** EXERCISE BRIEF **
The expected copy holds every entry exactly and none of the pictures.

** AVAILABLE RECORDS **
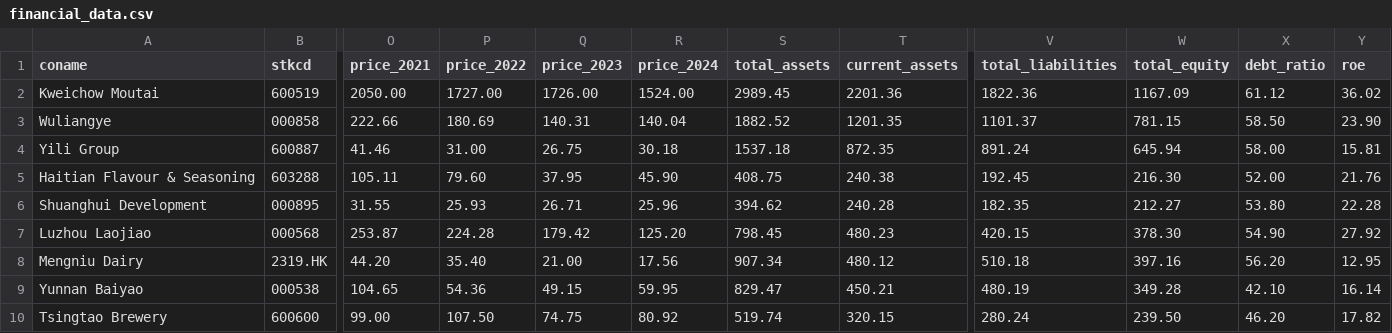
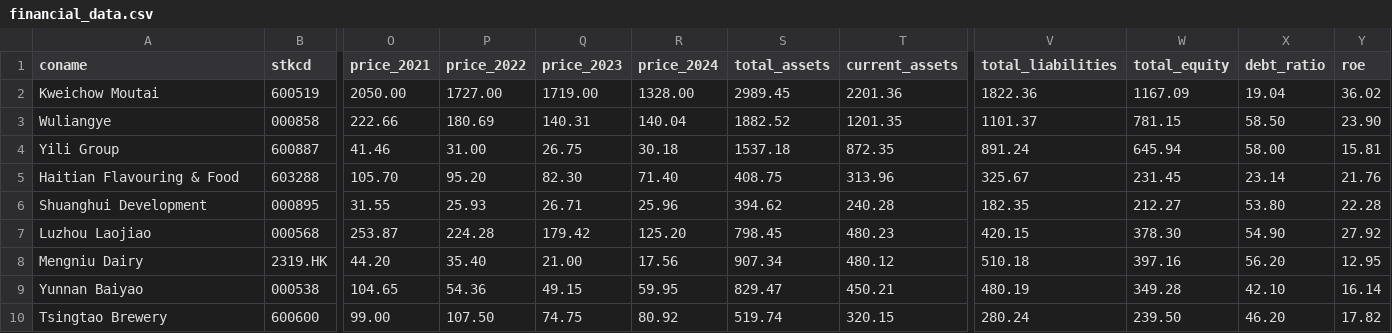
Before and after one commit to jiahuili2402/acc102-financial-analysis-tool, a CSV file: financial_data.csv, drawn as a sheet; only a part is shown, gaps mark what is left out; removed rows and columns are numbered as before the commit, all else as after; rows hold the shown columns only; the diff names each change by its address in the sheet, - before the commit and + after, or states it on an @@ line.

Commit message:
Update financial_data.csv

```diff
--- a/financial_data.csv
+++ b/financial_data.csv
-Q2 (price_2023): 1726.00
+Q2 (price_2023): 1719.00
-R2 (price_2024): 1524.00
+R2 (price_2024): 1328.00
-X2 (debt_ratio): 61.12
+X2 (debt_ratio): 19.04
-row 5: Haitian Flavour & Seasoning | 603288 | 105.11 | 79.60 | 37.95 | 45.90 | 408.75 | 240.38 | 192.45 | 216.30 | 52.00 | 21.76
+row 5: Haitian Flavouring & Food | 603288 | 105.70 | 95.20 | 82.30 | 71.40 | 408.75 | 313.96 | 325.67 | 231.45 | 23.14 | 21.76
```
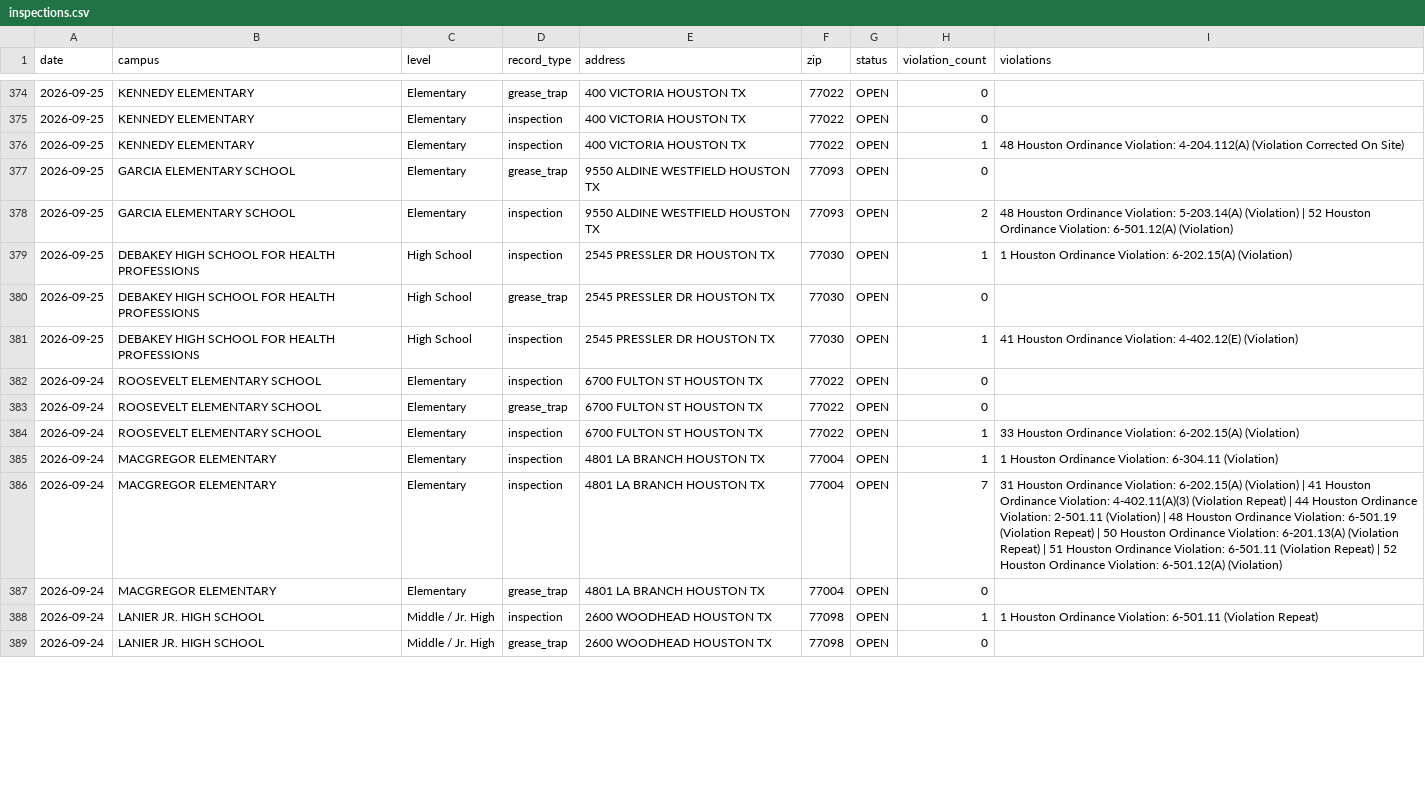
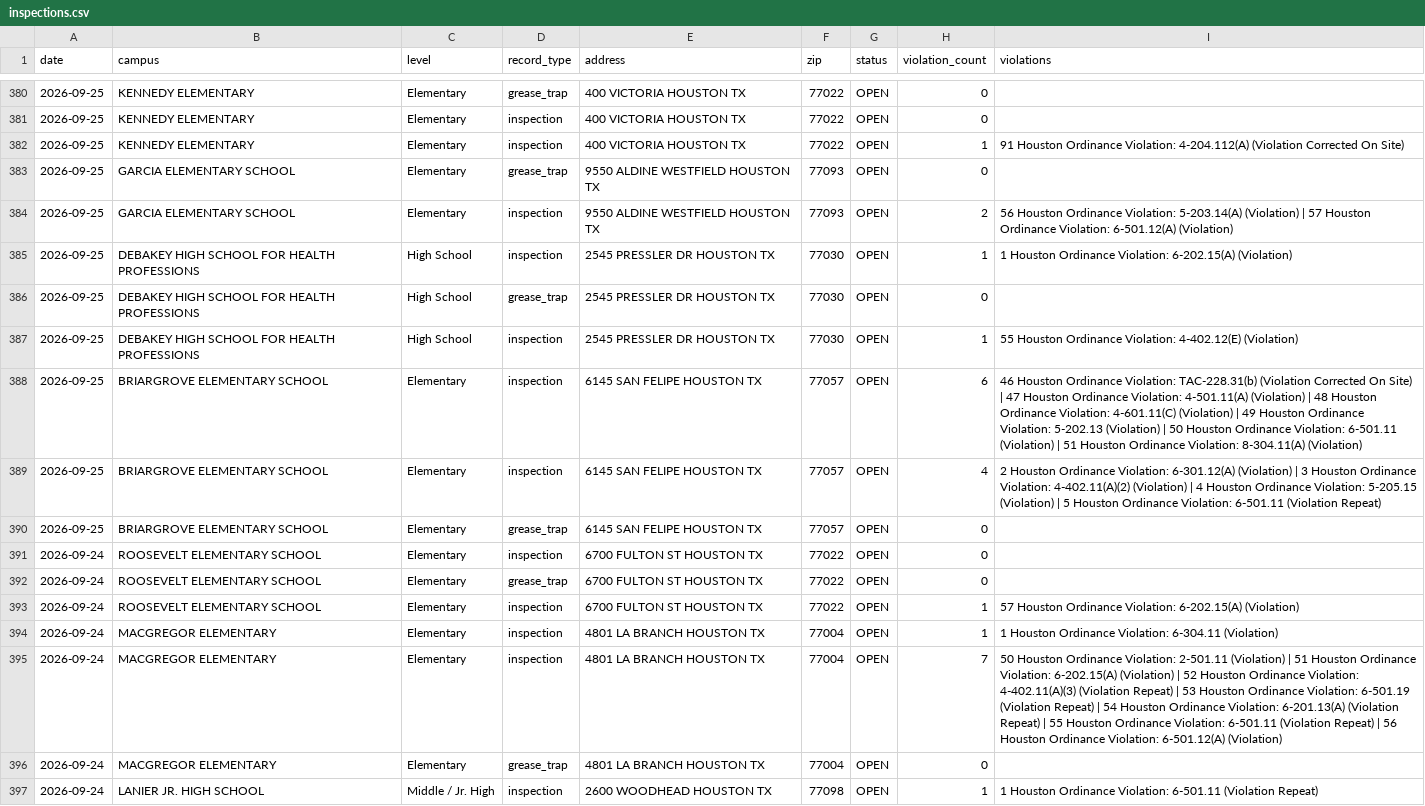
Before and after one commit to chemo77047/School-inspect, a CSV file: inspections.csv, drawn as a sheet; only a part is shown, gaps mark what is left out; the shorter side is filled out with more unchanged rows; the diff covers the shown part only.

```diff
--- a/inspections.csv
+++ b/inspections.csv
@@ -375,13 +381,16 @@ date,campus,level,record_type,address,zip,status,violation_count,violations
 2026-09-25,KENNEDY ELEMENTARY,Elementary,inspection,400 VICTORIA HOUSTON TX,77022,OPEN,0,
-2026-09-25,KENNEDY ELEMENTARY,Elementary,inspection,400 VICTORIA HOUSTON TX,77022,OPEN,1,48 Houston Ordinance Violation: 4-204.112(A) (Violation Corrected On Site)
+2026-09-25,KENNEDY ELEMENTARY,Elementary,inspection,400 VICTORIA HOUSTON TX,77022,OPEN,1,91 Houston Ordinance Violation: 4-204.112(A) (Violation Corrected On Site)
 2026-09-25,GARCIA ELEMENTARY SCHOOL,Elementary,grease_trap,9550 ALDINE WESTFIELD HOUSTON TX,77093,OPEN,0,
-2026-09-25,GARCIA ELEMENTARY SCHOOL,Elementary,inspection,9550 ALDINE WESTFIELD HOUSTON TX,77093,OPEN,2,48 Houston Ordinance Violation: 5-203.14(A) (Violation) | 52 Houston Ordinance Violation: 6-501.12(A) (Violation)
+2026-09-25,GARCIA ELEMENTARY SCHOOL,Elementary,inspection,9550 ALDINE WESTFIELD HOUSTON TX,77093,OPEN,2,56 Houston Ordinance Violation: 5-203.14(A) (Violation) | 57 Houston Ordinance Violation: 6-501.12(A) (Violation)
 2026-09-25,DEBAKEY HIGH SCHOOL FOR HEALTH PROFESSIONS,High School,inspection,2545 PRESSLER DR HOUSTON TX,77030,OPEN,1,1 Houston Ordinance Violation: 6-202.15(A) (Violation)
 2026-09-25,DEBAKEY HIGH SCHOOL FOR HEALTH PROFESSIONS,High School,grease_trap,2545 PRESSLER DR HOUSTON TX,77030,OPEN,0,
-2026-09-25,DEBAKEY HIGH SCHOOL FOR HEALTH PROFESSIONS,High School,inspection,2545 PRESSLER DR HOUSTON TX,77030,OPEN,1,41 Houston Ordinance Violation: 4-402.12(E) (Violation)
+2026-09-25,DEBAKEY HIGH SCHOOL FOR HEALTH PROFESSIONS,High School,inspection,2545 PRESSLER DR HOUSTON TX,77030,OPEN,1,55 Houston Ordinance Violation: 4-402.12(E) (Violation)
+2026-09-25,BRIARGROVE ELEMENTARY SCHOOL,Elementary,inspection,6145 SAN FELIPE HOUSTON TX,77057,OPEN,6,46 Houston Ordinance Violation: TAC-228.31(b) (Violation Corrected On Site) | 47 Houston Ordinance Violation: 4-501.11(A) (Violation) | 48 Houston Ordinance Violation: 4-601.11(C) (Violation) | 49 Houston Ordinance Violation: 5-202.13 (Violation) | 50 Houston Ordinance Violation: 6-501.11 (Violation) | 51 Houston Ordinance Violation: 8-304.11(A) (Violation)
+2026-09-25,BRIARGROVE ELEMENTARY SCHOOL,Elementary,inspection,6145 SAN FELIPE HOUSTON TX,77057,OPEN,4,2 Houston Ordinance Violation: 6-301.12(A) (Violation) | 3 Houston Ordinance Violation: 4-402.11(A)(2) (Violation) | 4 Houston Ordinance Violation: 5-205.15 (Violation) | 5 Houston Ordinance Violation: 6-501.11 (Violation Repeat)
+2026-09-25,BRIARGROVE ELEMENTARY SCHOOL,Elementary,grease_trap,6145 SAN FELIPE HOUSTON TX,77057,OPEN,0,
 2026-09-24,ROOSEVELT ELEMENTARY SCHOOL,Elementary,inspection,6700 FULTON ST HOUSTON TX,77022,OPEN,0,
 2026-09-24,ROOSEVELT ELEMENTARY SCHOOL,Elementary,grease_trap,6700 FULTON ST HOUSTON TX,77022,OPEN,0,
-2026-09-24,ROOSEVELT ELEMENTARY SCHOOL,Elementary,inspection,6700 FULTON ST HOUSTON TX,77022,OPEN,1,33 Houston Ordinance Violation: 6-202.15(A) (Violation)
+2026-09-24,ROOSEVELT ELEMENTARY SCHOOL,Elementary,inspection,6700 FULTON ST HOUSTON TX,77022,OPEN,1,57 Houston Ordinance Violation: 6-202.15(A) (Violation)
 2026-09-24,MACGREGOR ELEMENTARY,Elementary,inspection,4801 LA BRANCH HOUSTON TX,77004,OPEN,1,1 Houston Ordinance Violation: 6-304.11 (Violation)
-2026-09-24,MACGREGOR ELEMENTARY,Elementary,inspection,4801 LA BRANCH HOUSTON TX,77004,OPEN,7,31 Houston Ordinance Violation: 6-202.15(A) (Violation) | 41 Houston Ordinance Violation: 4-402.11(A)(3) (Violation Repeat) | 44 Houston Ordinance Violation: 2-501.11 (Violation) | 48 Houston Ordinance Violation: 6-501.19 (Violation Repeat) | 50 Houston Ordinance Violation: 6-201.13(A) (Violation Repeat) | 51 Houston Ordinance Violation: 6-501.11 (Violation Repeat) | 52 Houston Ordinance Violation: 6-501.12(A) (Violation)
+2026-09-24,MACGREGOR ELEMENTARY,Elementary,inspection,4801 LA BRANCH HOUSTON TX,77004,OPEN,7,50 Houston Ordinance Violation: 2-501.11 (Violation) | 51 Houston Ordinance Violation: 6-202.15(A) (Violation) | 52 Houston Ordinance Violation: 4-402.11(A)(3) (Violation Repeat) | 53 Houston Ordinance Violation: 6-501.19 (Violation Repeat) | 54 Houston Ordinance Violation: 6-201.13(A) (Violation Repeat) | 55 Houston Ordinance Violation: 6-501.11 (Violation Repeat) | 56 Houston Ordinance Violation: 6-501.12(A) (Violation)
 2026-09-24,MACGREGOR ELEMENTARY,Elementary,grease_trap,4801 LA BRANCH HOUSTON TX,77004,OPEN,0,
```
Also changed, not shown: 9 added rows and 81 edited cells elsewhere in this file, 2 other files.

** REPLY **
Before and after one commit to jiahuili2402/acc102-financial-analysis-tool, a CSV file: financial_data.csv, drawn as a sheet; only a part is shown, gaps mark what is left out; removed rows and columns are numbered as before the commit, all else as after; rows hold the shown columns only; the diff names each change by its address in the sheet, - before the commit and + after, or states it on an @@ line.

Commit message:
Update financial_data.csv

```diff
--- a/financial_data.csv
+++ b/financial_data.csv
-Q2 (price_2023): 1726.00
+Q2 (price_2023): 1719.00
-R2 (price_2024): 1524.00
+R2 (price_2024): 1328.00
-X2 (debt_ratio): 61.12
+X2 (debt_ratio): 19.04
-row 5: Haitian Flavour & Seasoning | 603288 | 105.11 | 79.60 | 37.95 | 45.90 | 408.75 | 240.38 | 192.45 | 216.30 | 52.00 | 21.76
+row 5: Haitian Flavouring & Food | 603288 | 105.70 | 95.20 | 82.30 | 71.40 | 408.75 | 313.96 | 325.67 | 231.45 | 23.14 | 21.76
```
Before and after one commit to chemo77047/School-inspect, a CSV file: inspections.csv, drawn as a sheet; only a part is shown, gaps mark what is left out; the shorter side is filled out with more unchanged rows; the diff covers the shown part only.

```diff
--- a/inspections.csv
+++ b/inspections.csv
@@ -375,13 +381,16 @@ date,campus,level,record_type,address,zip,status,violation_count,violations
 2026-09-25,KENNEDY ELEMENTARY,Elementary,inspection,400 VICTORIA HOUSTON TX,77022,OPEN,0,
-2026-09-25,KENNEDY ELEMENTARY,Elementary,inspection,400 VICTORIA HOUSTON TX,77022,OPEN,1,48 Houston Ordinance Violation: 4-204.112(A) (Violation Corrected On Site)
+2026-09-25,KENNEDY ELEMENTARY,Elementary,inspection,400 VICTORIA HOUSTON TX,77022,OPEN,1,91 Houston Ordinance Violation: 4-204.112(A) (Violation Corrected On Site)
 2026-09-25,GARCIA ELEMENTARY SCHOOL,Elementary,grease_trap,9550 ALDINE WESTFIELD HOUSTON TX,77093,OPEN,0,
-2026-09-25,GARCIA ELEMENTARY SCHOOL,Elementary,inspection,9550 ALDINE WESTFIELD HOUSTON TX,77093,OPEN,2,48 Houston Ordinance Violation: 5-203.14(A) (Violation) | 52 Houston Ordinance Violation: 6-501.12(A) (Violation)
+2026-09-25,GARCIA ELEMENTARY SCHOOL,Elementary,inspection,9550 ALDINE WESTFIELD HOUSTON TX,77093,OPEN,2,56 Houston Ordinance Violation: 5-203.14(A) (Violation) | 57 Houston Ordinance Violation: 6-501.12(A) (Violation)
 2026-09-25,DEBAKEY HIGH SCHOOL FOR HEALTH PROFESSIONS,High School,inspection,2545 PRESSLER DR HOUSTON TX,77030,OPEN,1,1 Houston Ordinance Violation: 6-202.15(A) (Violation)
 2026-09-25,DEBAKEY HIGH SCHOOL FOR HEALTH PROFESSIONS,High School,grease_trap,2545 PRESSLER DR HOUSTON TX,77030,OPEN,0,
-2026-09-25,DEBAKEY HIGH SCHOOL FOR HEALTH PROFESSIONS,High School,inspection,2545 PRESSLER DR HOUSTON TX,77030,OPEN,1,41 Houston Ordinance Violation: 4-402.12(E) (Violation)
+2026-09-25,DEBAKEY HIGH SCHOOL FOR HEALTH PROFESSIONS,High School,inspection,2545 PRESSLER DR HOUSTON TX,77030,OPEN,1,55 Houston Ordinance Violation: 4-402.12(E) (Violation)
+2026-09-25,BRIARGROVE ELEMENTARY SCHOOL,Elementary,inspection,6145 SAN FELIPE HOUSTON TX,77057,OPEN,6,46 Houston Ordinance Violation: TAC-228.31(b) (Violation Corrected On Site) | 47 Houston Ordinance Violation: 4-501.11(A) (Violation) | 48 Houston Ordinance Violation: 4-601.11(C) (Violation) | 49 Houston Ordinance Violation: 5-202.13 (Violation) | 50 Houston Ordinance Violation: 6-501.11 (Violation) | 51 Houston Ordinance Violation: 8-304.11(A) (Violation)
+2026-09-25,BRIARGROVE ELEMENTARY SCHOOL,Elementary,inspection,6145 SAN FELIPE HOUSTON TX,77057,OPEN,4,2 Houston Ordinance Violation: 6-301.12(A) (Violation) | 3 Houston Ordinance Violation: 4-402.11(A)(2) (Violation) | 4 Houston Ordinance Violation: 5-205.15 (Violation) | 5 Houston Ordinance Violation: 6-501.11 (Violation Repeat)
+2026-09-25,BRIARGROVE ELEMENTARY SCHOOL,Elementary,grease_trap,6145 SAN FELIPE HOUSTON TX,77057,OPEN,0,
 2026-09-24,ROOSEVELT ELEMENTARY SCHOOL,Elementary,inspection,6700 FULTON ST HOUSTON TX,77022,OPEN,0,
 2026-09-24,ROOSEVELT ELEMENTARY SCHOOL,Elementary,grease_trap,6700 FULTON ST HOUSTON TX,77022,OPEN,0,
-2026-09-24,ROOSEVELT ELEMENTARY SCHOOL,Elementary,inspection,6700 FULTON ST HOUSTON TX,77022,OPEN,1,33 Houston Ordinance Violation: 6-202.15(A) (Violation)
+2026-09-24,ROOSEVELT ELEMENTARY SCHOOL,Elementary,inspection,6700 FULTON ST HOUSTON TX,77022,OPEN,1,57 Houston Ordinance Violation: 6-202.15(A) (Violation)
 2026-09-24,MACGREGOR ELEMENTARY,Elementary,inspection,4801 LA BRANCH HOUSTON TX,77004,OPEN,1,1 Houston Ordinance Violation: 6-304.11 (Violation)
-2026-09-24,MACGREGOR ELEMENTARY,Elementary,inspection,4801 LA BRANCH HOUSTON TX,77004,OPEN,7,31 Houston Ordinance Violation: 6-202.15(A) (Violation) | 41 Houston Ordinance Violation: 4-402.11(A)(3) (Violation Repeat) | 44 Houston Ordinance Violation: 2-501.11 (Violation) | 48 Houston Ordinance Violation: 6-501.19 (Violation Repeat) | 50 Houston Ordinance Violation: 6-201.13(A) (Violation Repeat) | 51 Houston Ordinance Violation: 6-501.11 (Violation Repeat) | 52 Houston Ordinance Violation: 6-501.12(A) (Violation)
+2026-09-24,MACGREGOR ELEMENTARY,Elementary,inspection,4801 LA BRANCH HOUSTON TX,77004,OPEN,7,50 Houston Ordinance Violation: 2-501.11 (Violation) | 51 Houston Ordinance Violation: 6-202.15(A) (Violation) | 52 Houston Ordinance Violation: 4-402.11(A)(3) (Violation Repeat) | 53 Houston Ordinance Violation: 6-501.19 (Violation Repeat) | 54 Houston Ordinance Violation: 6-201.13(A) (Violation Repeat) | 55 Houston Ordinance Violation: 6-501.11 (Violation Repeat) | 56 Houston Ordinance Violation: 6-501.12(A) (Violation)
 2026-09-24,MACGREGOR ELEMENTARY,Elementary,grease_trap,4801 LA BRANCH HOUSTON TX,77004,OPEN,0,
```
Also changed, not shown: 9 added rows and 81 edited cells elsewhere in this file, 2 other files.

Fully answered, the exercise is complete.